Although pulling a false fire alarm might seem like a harmless prank, it is a crime under Massachusetts law. You or your teenager could be charged with the crime of disorderly conduct or disturbing the peace, which can result in fines and even jail time, depending on the circumstances. If you or your child was over the age of 18 when you pulled a false fire alarm, the consequences can be even more severe.
Pulling a fire alarm is not a joke. A fire alarm is a safety device that can save lives in the event of a fire hazard. Making a fire alarm go off under false pretenses is similar to yelling, “Fire!” in a crowded place. It can cause panic, trampling, injuries and property damage. For this reason, Massachusetts and most other states have laws in place prohibiting pulling a false fire alarm.
Massachusetts General Laws Chapter 269, Section 13 specifically prohibits false alarms of fire. It defines this offense as an outcry, the ringing of bells or other actions to make or circulate a false alarm of fire without a reasonable cause. It states that the punishment for this offense is at least a $100 fine but no more than $500, and/or imprisonment in a jail or house of correction for up to one year.

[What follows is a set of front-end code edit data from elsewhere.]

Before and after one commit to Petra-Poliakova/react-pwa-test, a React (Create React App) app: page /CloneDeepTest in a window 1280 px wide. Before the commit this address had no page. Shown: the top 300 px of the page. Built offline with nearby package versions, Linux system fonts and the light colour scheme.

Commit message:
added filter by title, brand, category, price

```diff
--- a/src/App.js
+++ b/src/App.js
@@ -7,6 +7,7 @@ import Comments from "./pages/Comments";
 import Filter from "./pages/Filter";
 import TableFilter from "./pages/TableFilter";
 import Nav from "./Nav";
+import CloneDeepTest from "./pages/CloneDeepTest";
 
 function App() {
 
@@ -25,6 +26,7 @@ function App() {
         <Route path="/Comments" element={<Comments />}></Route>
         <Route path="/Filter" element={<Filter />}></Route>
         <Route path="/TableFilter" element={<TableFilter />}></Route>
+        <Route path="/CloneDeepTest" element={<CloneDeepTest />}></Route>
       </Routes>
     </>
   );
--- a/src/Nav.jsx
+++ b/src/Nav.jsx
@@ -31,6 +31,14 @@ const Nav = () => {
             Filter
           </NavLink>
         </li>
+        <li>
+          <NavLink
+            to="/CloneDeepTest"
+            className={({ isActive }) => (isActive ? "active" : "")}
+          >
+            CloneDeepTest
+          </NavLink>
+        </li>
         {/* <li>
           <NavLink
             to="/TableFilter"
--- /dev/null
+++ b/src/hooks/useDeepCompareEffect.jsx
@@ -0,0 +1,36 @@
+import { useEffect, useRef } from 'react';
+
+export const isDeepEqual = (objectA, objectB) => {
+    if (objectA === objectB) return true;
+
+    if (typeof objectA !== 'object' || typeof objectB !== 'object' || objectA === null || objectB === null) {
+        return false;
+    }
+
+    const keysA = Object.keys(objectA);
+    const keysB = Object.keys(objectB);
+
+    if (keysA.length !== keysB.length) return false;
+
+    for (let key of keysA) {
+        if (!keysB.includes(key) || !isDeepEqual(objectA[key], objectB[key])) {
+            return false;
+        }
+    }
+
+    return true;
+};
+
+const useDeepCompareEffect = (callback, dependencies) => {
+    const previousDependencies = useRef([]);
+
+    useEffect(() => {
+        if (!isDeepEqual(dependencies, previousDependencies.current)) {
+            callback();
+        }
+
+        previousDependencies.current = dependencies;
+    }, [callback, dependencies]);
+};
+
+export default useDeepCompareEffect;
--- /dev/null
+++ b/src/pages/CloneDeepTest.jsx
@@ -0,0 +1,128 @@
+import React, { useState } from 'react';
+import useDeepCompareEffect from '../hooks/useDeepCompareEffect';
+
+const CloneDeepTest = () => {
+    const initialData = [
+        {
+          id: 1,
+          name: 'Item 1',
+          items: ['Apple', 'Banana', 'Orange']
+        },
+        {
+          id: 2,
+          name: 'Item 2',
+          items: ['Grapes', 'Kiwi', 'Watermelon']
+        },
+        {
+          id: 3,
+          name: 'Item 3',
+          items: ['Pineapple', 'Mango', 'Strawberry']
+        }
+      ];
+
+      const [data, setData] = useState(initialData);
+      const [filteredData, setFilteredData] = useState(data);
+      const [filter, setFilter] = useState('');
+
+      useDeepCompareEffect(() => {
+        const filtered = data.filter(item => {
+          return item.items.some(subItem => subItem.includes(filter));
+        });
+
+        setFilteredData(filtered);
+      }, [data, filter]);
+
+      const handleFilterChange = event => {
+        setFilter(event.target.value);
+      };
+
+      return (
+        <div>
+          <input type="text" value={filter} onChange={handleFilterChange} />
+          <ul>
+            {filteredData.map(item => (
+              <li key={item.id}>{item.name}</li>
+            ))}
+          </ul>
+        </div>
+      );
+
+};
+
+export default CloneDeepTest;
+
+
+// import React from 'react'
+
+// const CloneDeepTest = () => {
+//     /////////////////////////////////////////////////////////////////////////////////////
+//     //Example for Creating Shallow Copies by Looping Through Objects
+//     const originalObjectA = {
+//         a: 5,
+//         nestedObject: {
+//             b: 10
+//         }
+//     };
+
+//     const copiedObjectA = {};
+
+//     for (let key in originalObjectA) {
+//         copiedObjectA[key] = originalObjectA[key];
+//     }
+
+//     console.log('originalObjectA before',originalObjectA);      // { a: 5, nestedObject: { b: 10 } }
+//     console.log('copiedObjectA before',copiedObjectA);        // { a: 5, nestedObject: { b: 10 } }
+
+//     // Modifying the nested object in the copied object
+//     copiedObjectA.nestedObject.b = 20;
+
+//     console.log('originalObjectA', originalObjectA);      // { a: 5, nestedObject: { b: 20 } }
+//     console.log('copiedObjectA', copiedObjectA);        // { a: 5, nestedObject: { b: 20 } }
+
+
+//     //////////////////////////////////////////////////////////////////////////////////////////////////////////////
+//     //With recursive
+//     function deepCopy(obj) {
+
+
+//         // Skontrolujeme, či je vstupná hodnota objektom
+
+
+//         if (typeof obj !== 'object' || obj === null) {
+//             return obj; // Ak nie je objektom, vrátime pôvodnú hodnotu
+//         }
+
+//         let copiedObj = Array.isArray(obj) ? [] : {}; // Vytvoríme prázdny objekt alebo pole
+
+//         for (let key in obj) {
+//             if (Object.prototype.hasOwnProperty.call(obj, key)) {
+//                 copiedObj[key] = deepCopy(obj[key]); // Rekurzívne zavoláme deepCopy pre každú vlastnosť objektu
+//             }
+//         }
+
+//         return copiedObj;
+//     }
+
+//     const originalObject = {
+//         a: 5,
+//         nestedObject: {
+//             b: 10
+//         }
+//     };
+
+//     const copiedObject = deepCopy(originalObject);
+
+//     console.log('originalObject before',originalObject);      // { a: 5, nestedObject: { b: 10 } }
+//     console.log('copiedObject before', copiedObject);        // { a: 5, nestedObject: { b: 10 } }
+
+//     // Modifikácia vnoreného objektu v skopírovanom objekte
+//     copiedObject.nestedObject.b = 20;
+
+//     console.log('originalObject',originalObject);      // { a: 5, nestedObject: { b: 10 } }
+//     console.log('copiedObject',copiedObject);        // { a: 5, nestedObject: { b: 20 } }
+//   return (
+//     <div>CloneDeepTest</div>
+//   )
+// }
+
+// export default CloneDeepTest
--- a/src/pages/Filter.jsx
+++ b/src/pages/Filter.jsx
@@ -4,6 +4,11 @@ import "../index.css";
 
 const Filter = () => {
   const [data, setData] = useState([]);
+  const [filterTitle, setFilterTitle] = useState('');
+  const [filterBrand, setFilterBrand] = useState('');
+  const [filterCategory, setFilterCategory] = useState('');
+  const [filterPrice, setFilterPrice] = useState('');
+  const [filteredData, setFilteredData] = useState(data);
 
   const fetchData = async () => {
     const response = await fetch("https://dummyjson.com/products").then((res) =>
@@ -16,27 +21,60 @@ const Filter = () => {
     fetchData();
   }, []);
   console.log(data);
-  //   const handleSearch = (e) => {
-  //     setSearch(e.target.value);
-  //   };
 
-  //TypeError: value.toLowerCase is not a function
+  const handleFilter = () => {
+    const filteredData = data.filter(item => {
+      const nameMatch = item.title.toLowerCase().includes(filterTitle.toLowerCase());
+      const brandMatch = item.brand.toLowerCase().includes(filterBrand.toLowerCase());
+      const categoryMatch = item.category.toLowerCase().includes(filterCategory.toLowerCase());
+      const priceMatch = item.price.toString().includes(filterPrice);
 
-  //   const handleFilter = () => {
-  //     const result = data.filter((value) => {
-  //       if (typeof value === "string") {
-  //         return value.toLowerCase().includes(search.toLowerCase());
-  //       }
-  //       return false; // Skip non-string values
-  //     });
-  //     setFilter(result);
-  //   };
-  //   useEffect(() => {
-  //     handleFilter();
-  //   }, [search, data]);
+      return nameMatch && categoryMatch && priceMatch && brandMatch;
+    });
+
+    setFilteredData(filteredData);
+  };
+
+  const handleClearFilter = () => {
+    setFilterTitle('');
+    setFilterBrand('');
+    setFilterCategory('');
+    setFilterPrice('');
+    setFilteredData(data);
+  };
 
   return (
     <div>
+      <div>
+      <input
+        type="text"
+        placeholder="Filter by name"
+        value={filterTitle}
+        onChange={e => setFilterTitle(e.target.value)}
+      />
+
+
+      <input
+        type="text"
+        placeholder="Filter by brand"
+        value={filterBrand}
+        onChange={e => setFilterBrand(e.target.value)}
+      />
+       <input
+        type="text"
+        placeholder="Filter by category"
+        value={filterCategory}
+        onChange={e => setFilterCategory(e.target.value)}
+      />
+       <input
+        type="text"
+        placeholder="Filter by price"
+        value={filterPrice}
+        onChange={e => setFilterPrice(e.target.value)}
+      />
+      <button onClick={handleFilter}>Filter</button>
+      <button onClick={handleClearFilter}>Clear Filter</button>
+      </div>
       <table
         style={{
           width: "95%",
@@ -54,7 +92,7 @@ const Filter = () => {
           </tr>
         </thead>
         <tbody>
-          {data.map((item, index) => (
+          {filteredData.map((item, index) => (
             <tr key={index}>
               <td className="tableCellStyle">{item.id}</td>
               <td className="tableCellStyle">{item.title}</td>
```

In Massachusetts, pulling a fire alarm can also fall under the umbrella of disorderly conduct. This can result in a jail sentence, although the sentence is lighter than a conviction under the state’s law for false alarms of fire. According to Chapter 272, Section 53 of the law, disorderly conduct (also known as disturbing the peace) refers to offensive and disorderly acts or language that accosts or annoys another person. This definition can include pulling a false fire alarm.
State law says that for a first-offense disorderly conduct conviction, the punishment is a fine of up to $150. For a second or subsequent offense, the penalties increase to include potential jail time or a sentence at a correctional facility. Imprisonment for this crime will be for no more than six months. Note, however, that this statute does not apply to minors at an elementary or secondary school for conduct within school grounds or in the course of school-related events. If a child pulls a false fire alarm at school, therefore, he or she most likely will not face criminal charges.
If you or a loved one gets charged with pulling a false fire alarm or disorderly conduct, you may be arrested and brought to the nearest police station for booking. This means you will have your mugshots and fingerprints taken. You will have the chance to make a phone call, which you should use to contact a criminal defense attorney for legal advice. You may be released after booking to await your arraignment hearing or you may be held in jail until a judge can enter charges against you.
At your first hearing, you will hear the exact charges being brought and enter a plea of guilty, not guilty or no contest. A Woburn criminal defense lawyer can give you advice about which plea to enter based on your situation. If you plead guilty or no contest, you will be given your sentence by a judge at a separate hearing. If you plead not guilty, your case will go to trial, where you or your lawyer can assert a defense against the charges, such as wrong defendant, alibi, lack of intent or no crime committed.
Disorderly conduct is a serious crime that can permanently remain on a defendant’s record. The right defense strategy could protect you or your child from the most serious penalties that are possible for pulling a false fire alarm in Massachusetts. When your future is on the line, it is critical to contact a qualified attorney to represent you during the criminal justice process. Contact the Middlesex County criminal defense attorneys of Spring & Spring today for more information.